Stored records
◇ ◇ ◇ ◇

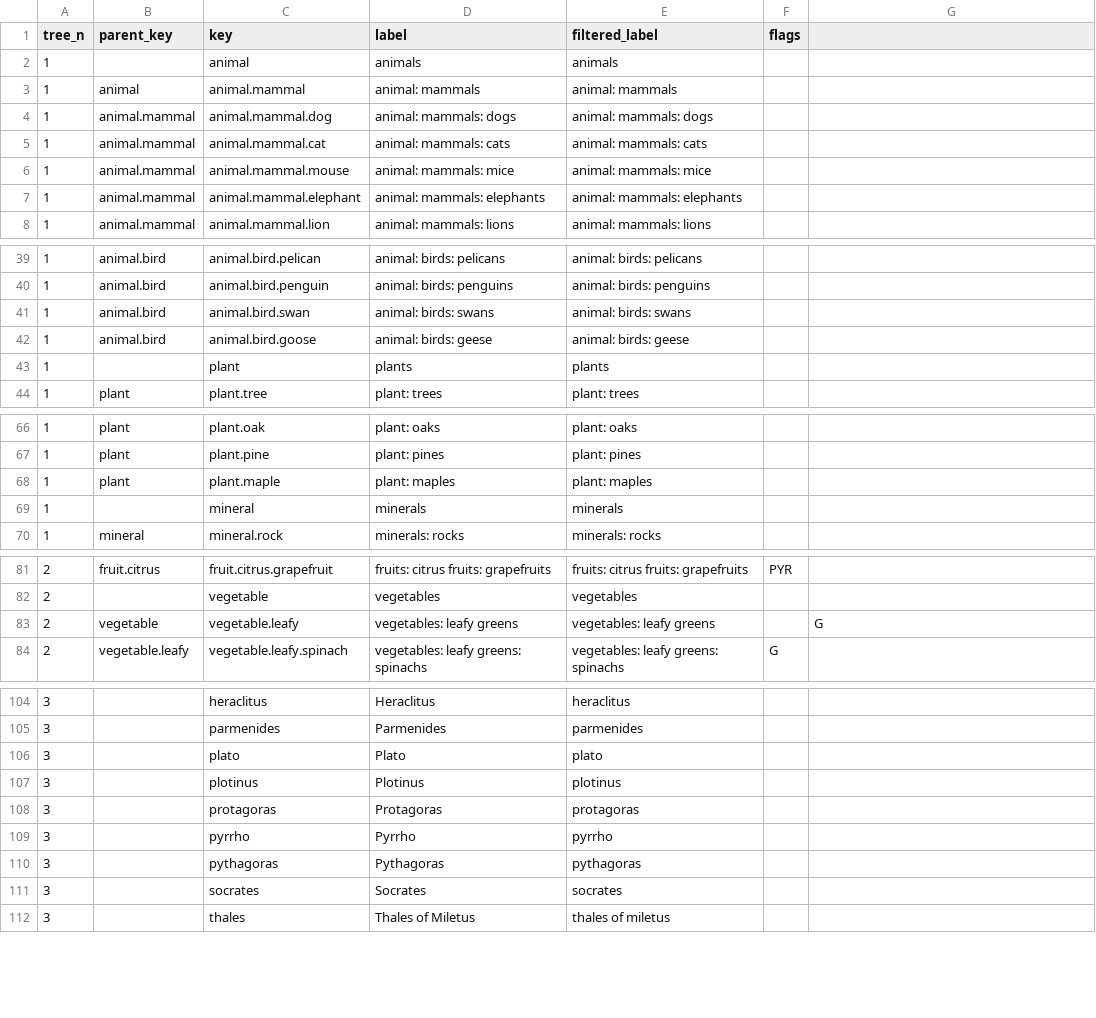
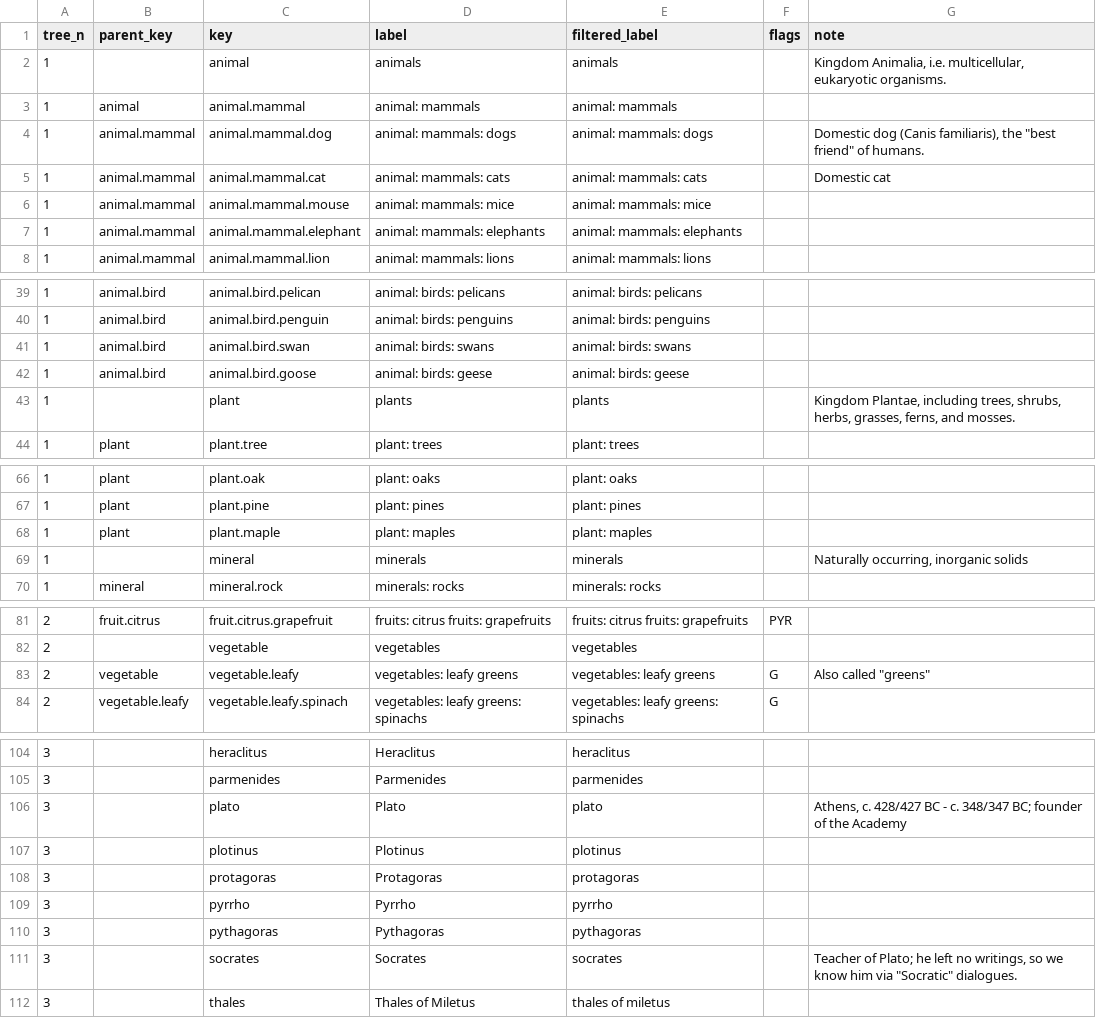
Before and after one commit to vedph/taxo-store, a CSV file: TaxoStore.Api/wwwroot/taxo/nodes.csv, drawn as a sheet; only a part is shown, gaps mark what is left out; the diff covers the shown part only.

Commit message:
Import node note

```diff
--- a/TaxoStore.Api/wwwroot/taxo/nodes.csv
+++ b/TaxoStore.Api/wwwroot/taxo/nodes.csv
@@ -1,2 +1,2 @@
-tree_n,parent_key,key,label,filtered_label,flags
-1,,animal,animals,animals,,
+tree_n,parent_key,key,label,filtered_label,flags,note
+1,,animal,animals,animals,,"Kingdom Animalia, i.e. multicellular, eukaryotic organisms."
@@ -4,2 +4,2 @@ tree_n,parent_key,key,label,filtered_label,flags
-1,animal.mammal,animal.mammal.dog,animal: mammals: dogs,animal: mammals: dogs,
-1,animal.mammal,animal.mammal.cat,animal: mammals: cats,animal: mammals: cats,
+1,animal.mammal,animal.mammal.dog,animal: mammals: dogs,animal: mammals: dogs,,"Domestic dog (Canis familiaris), the ""best friend"" of humans."
+1,animal.mammal,animal.mammal.cat,animal: mammals: cats,animal: mammals: cats,,Domestic cat
@@ -43 +43 @@ tree_n,parent_key,key,label,filtered_label,flags
-1,,plant,plants,plants,,
+1,,plant,plants,plants,,"Kingdom Plantae, including trees, shrubs, herbs, grasses, ferns, and mosses."
@@ -69 +69 @@ tree_n,parent_key,key,label,filtered_label,flags
-1,,mineral,minerals,minerals,,
+1,,mineral,minerals,minerals,,"Naturally occurring, inorganic solids"
@@ -82,2 +82,2 @@ tree_n,parent_key,key,label,filtered_label,flags
 2,,vegetable,vegetables,vegetables,,
-2,vegetable,vegetable.leafy,vegetables: leafy greens,vegetables: leafy greens,,G
+2,vegetable,vegetable.leafy,vegetables: leafy greens,vegetables: leafy greens,G,"Also called ""greens"""
@@ -106 +106 @@ tree_n,parent_key,key,label,filtered_label,flags
-3,,plato,Plato,plato,
+3,,plato,Plato,plato,,"Athens, c. 428/427 BC - c. 348/347 BC; founder of the Academy"
@@ -111 +111 @@ tree_n,parent_key,key,label,filtered_label,flags
-3,,socrates,Socrates,socrates,
+3,,socrates,Socrates,socrates,,"Teacher of Plato; he left no writings, so we know him via ""Socratic"" dialogues."
```
Also changed, not shown: 3 edited cells elsewhere in this file, 6 other files.
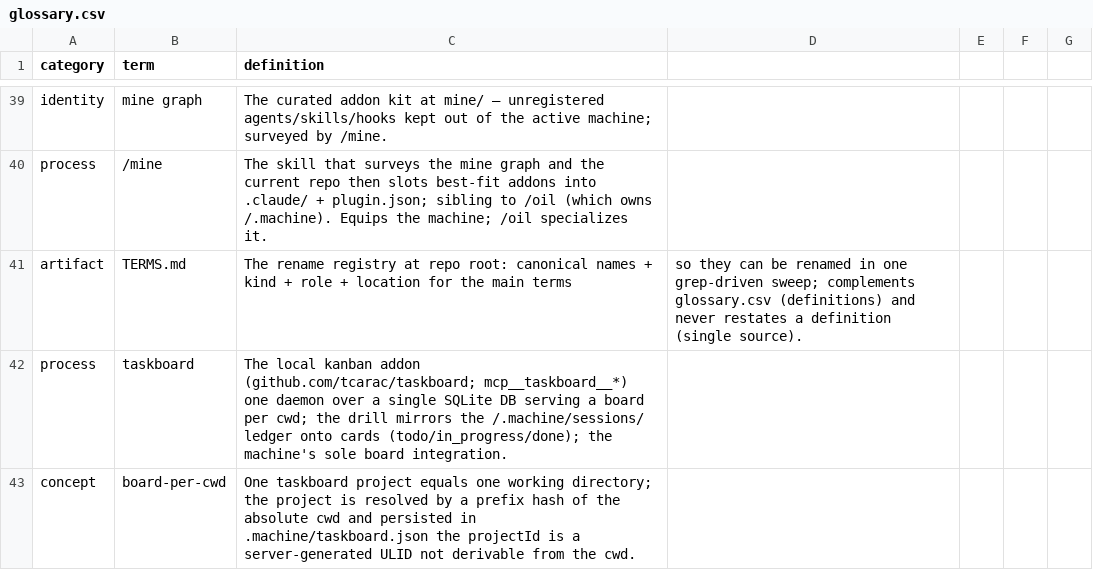
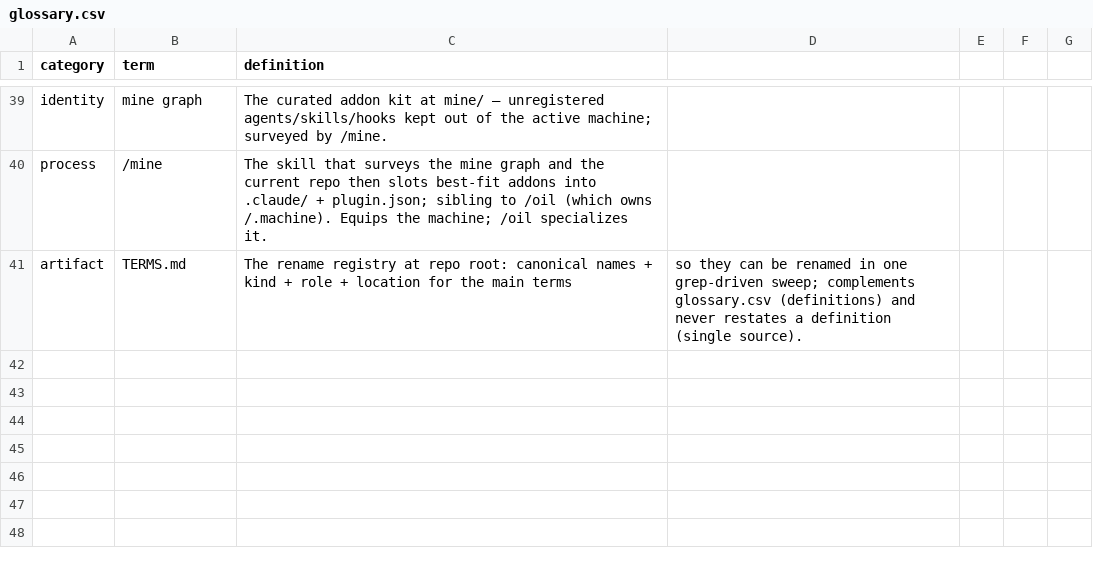
Before and after one commit to yesitsfebreeze/machine, a CSV file: .machine/glossary.csv, drawn as a sheet; only a part is shown, gaps mark what is left out; the diff names each change by its address in the sheet, - before the commit and + after, or states it on an @@ line.

```diff
--- a/.machine/glossary.csv
+++ b/.machine/glossary.csv
-row 42: process | taskboard | The local kanban addon (github.com/tcarac/taskboard; mcp__taskboard__*) one daemon over a single SQLite DB serving a board per cwd; the drill mirrors the /.machine/sessions/ ledger onto cards (todo/in_progress/done); the machine's sole board integration.
-row 43: concept | board-per-cwd | One taskboard project equals one working directory; the project is resolved by a prefix hash of the absolute cwd and persisted in .machine/taskboard.json the projectId is a server-generated ULID not derivable from the cwd.
```
Also changed, not shown: 15 other files.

◇ ◇ ◇ ◇

■ WHAT IS BEING ASKED: Using the entries above, return each line in which the word "greens" occurs.

■ RESPONSE TO THE TASK:
-2,vegetable,vegetable.leafy,vegetables: leafy greens,vegetables: leafy greens,,G
+2,vegetable,vegetable.leafy,vegetables: leafy greens,vegetables: leafy greens,G,"Also called ""greens"""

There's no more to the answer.